Will the real John McCain please stand up?

When the off-and-on Republican convention got down to business, the de facto theme became who is the real John McCain? The answers have proved to be conflicting, provoking more questions.

All major polls indicated this week that Americans said they felt they knew more about Barack Obama after the Democratic convention in Denver and they were eager to know more about McCain besides his war-hero status.

With the 24/7 buzz over Sarah Palin, Alaska’s 44-year-old governor, the question became, why did McCain, 72, choose a running mate he’d met only once after he pledged to choose someone qualified to be president from day one? Democrats immediately asked: Do 20 months as a governor and several years as mayor of a town of 6,700 with 50 employees qualify her to be president? Others asked: Is McCain impulsive or a smart risk-taker?

Did McCain choose a gun-toting, hockey-playing, marathon-running former beauty queen and mother of five for the excitement factor? Because she’s a social conservative and his base wouldn’t support his first choice, Sen. Joe Lieberman, the Connecticut independent Democrat who ran with Al Gore in 2000? How does he plan to win over crucial swing voters who are not social conservatives and who will decide an extremely close election?

Even the most loyal Republicans gathered in Minnesota expressed concern that McCain made such a crucial choice so quickly — in the space of a week. Was the time factor just to keep the choice a secret? Why weren’t people who know Palin well asked about her? Delegates here found themselves crossing their fingers that more questions about Palin would not surface. On the first day of the convention, delegates were confronted not only with the ethics investigation into her firing of a state official, but with the fact of Palin’s unwed daughter’s unplanned pregnancy.

Lieberman, who did not attend the Democratic convention, replaced former New York mayor Rudy Giuliani on the GOP roster Tuesday night and praised his friend McCain as experienced, thoughtful and bipartisan. But Lieberman, who thought McCain was shabbily treated by the Bush campaign in 2000, has been uncomfortable with some of McCain’s harsh ads against Obama. McCain’s promise not to "go negative" has been forgotten.

Along with many Democrats and independents, even some Republicans are questioning McCain’s close identification with Bush over the past eight years after he ran in 2000 against Bush as a maverick and then voted with the president 90 percent of the time. Would a McCain presidency be four more years of the same, as Democrats charge, or would it be different? If so, how?

Except for opposing torture of suspected terrorists, which Bush approves and McCain disavows, McCain, like Bush, wants to stay in Iraq, permit more coastal drilling for oil and gas, make the Bush tax cuts permanent, reduce the role of government, crack down on illegal immigration while permitting guest workers, and ban same-sex marriage.

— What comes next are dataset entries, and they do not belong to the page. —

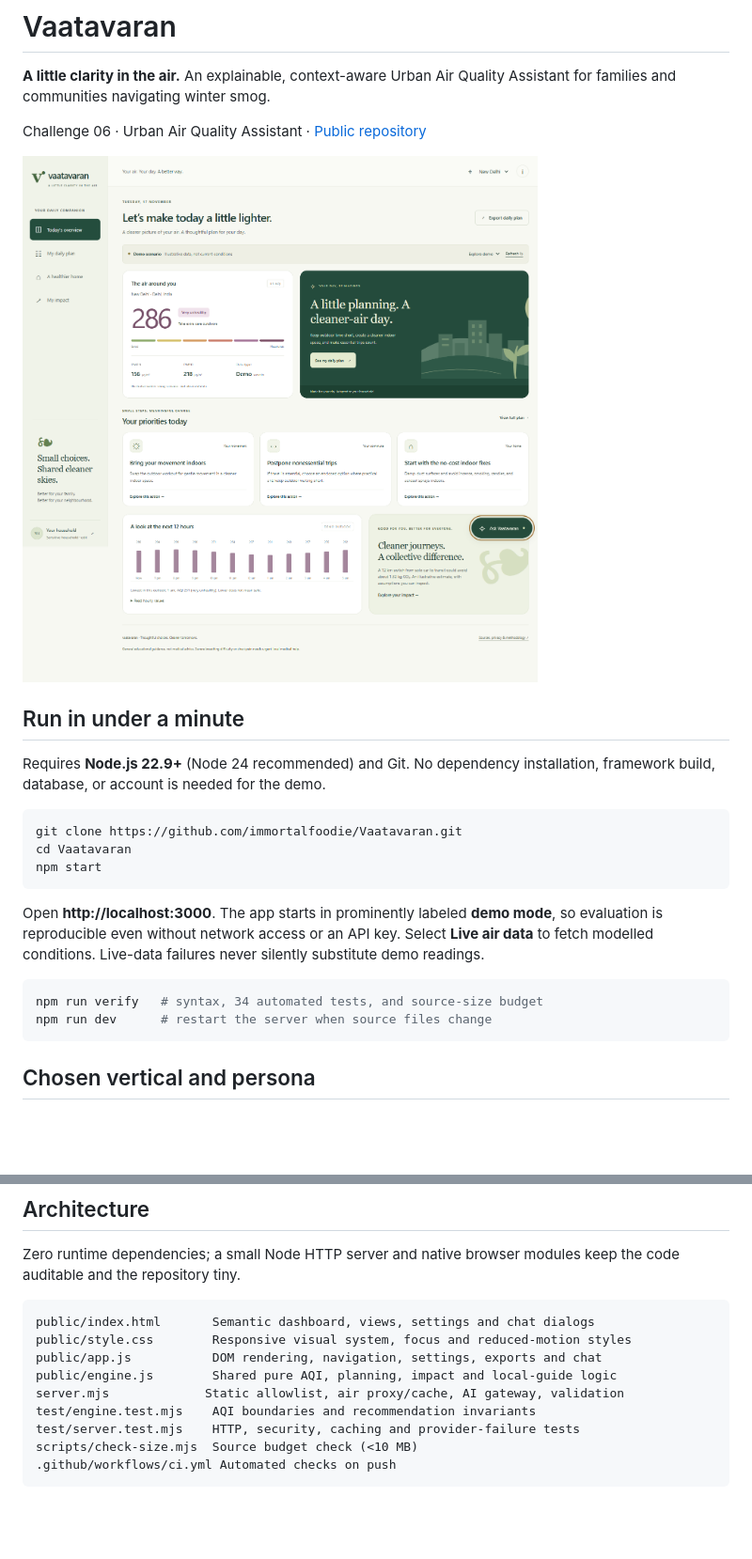
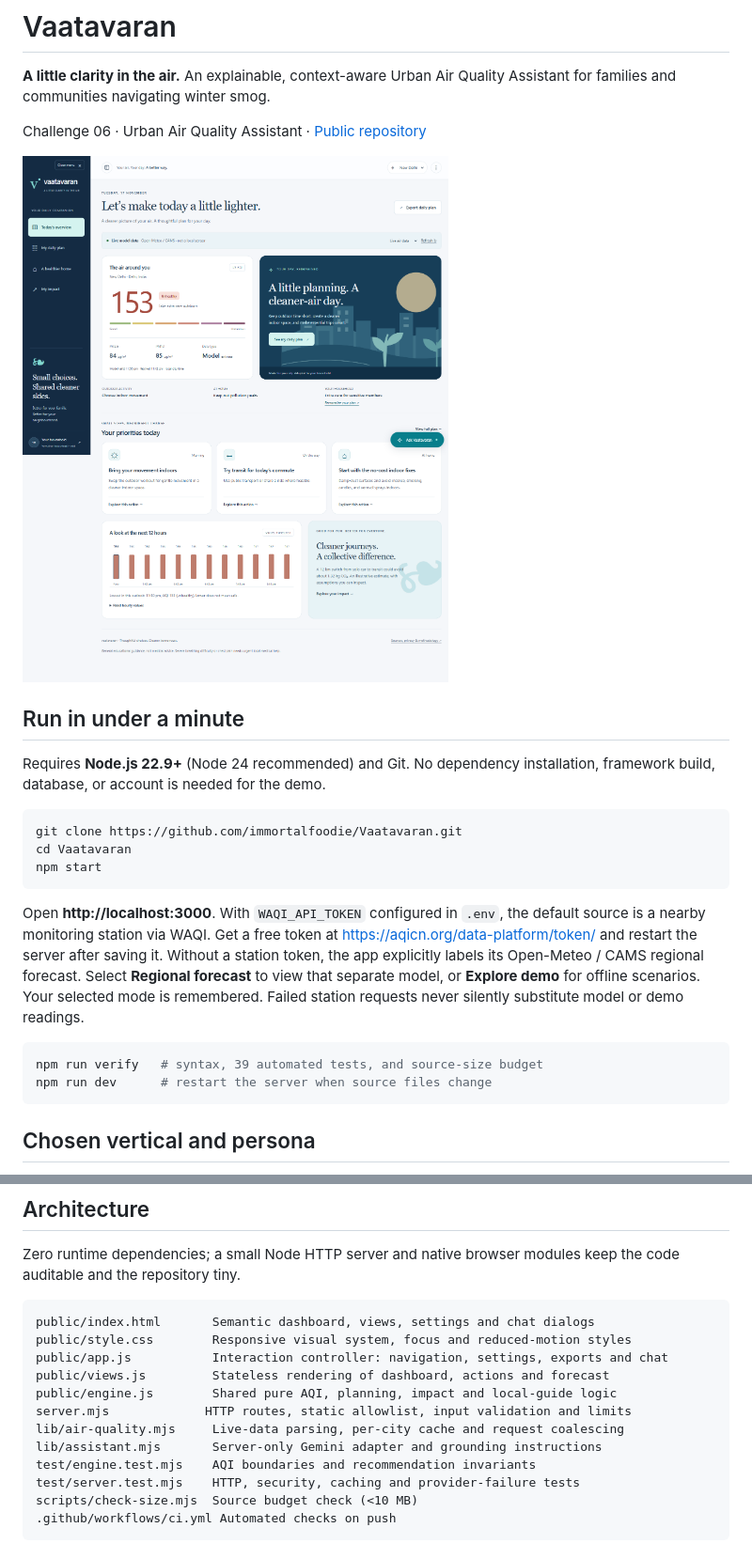
Before and after one commit to immortalfoodie/Vaatavaran, a Markdown page: README.md, 2 parts joined by grey strips. Shown at 94% size. Rendered like a GitHub page; pictures changed too: docs/preview.png; blank space fills up the shorter version.

Commit message:
Redesign UI with clinical biotech dashboard, activity readiness, and interactive 12h outlook

````diff
--- a/README.md
+++ b/README.md
@@ -16,10 +16,10 @@ cd Vaatavaran
 npm start
 ```
 
-Open **http://localhost:3000**. The app starts in prominently labeled **demo mode**, so evaluation is reproducible even without network access or an API key. Select **Live air data** to fetch modelled conditions. Live-data failures never silently substitute demo readings.
+Open **http://localhost:3000**. With `WAQI_API_TOKEN` configured in `.env`, the default source is a nearby monitoring station via WAQI. Get a free token at https://aqicn.org/data-platform/token/ and restart the server after saving it. Without a station token, the app explicitly labels its Open-Meteo / CAMS regional forecast. Select **Regional forecast** to view that separate model, or **Explore demo** for offline scenarios. Your selected mode is remembered. Failed station requests never silently substitute model or demo readings.
 
 ```sh
-npm run verify   # syntax, 34 automated tests, and source-size budget
+npm run verify   # syntax, 39 automated tests, and source-size budget
 npm run dev      # restart the server when source files change
 ```
 
@@ -97,9 +102,12 @@ Zero runtime dependencies; a small Node HTTP server and native browser modules k
 ```text
 public/index.html       Semantic dashboard, views, settings and chat dialogs
 public/style.css        Responsive visual system, focus and reduced-motion styles
-public/app.js           DOM rendering, navigation, settings, exports and chat
+public/app.js           Interaction controller: navigation, settings, exports and chat
+public/views.js         Stateless rendering of dashboard, actions and forecast
 public/engine.js        Shared pure AQI, planning, impact and local-guide logic
-server.mjs             Static allowlist, air proxy/cache, AI gateway, validation
+server.mjs             HTTP routes, static allowlist, input validation and limits
+lib/air-quality.mjs     Live-data parsing, per-city cache and request coalescing
+lib/assistant.mjs       Server-only Gemini adapter and grounding instructions
 test/engine.test.mjs    AQI boundaries and recommendation invariants
 test/server.test.mjs    HTTP, security, caching and provider-failure tests
 scripts/check-size.mjs  Source budget check (<10 MB)
````
Also changed, not shown: other parts of README.md (+23 -15 lines), docs/SUBMISSION.md (+1 -1 lines), docs/VALIDATION.md (+12 -1 lines), 15 other files.
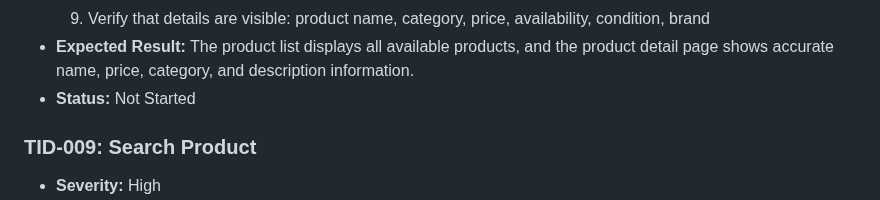
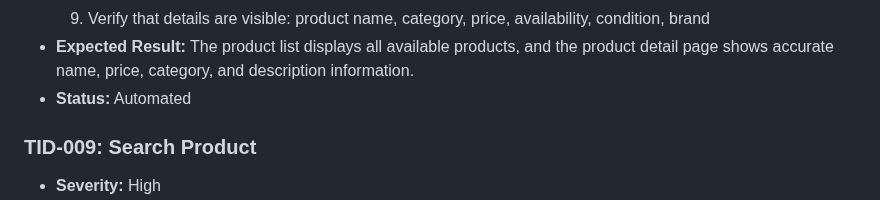
Before and after one commit to CNCalumpad/Playwright-Test-Portfolio, a Markdown page: docs/TEST_CASES.md, the part around the change. Drawn GitHub-style.

```diff
--- a/docs/TEST_CASES.md
+++ b/docs/TEST_CASES.md
@@ -163,7 +163,7 @@ This is the test case doc for the automated tests I will be doing. Each case's I
   8. Confirm that the user is redirected to the product detail page
   9. Verify that details are visible: product name, category, price, availability, condition, brand
 - **Expected Result:** The product list displays all available products, and the product detail page shows accurate name, price, category, and description information.
-- **Status:** Not Started
+- **Status:** Automated
 
 ### TID-009: Search Product
 
```
Also changed, not shown: README.md (+4 -4 lines).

If Obama’s short tenure in office means his actual voting record is small compared with his soaring rhetoric, McCain’s 22 years in office put his often-moderate voting record in opposition to his fiery conservative promises on the stump.

Not just Democrats and independents will watch McCain’s speech Thursday night. Many Republicans will be looking for reassurance as well.


(Scripps Howard columnist Ann McFeatters has covered the White House and national politics since 1986. E-mail amcfeatters(at)nationalpress.com.)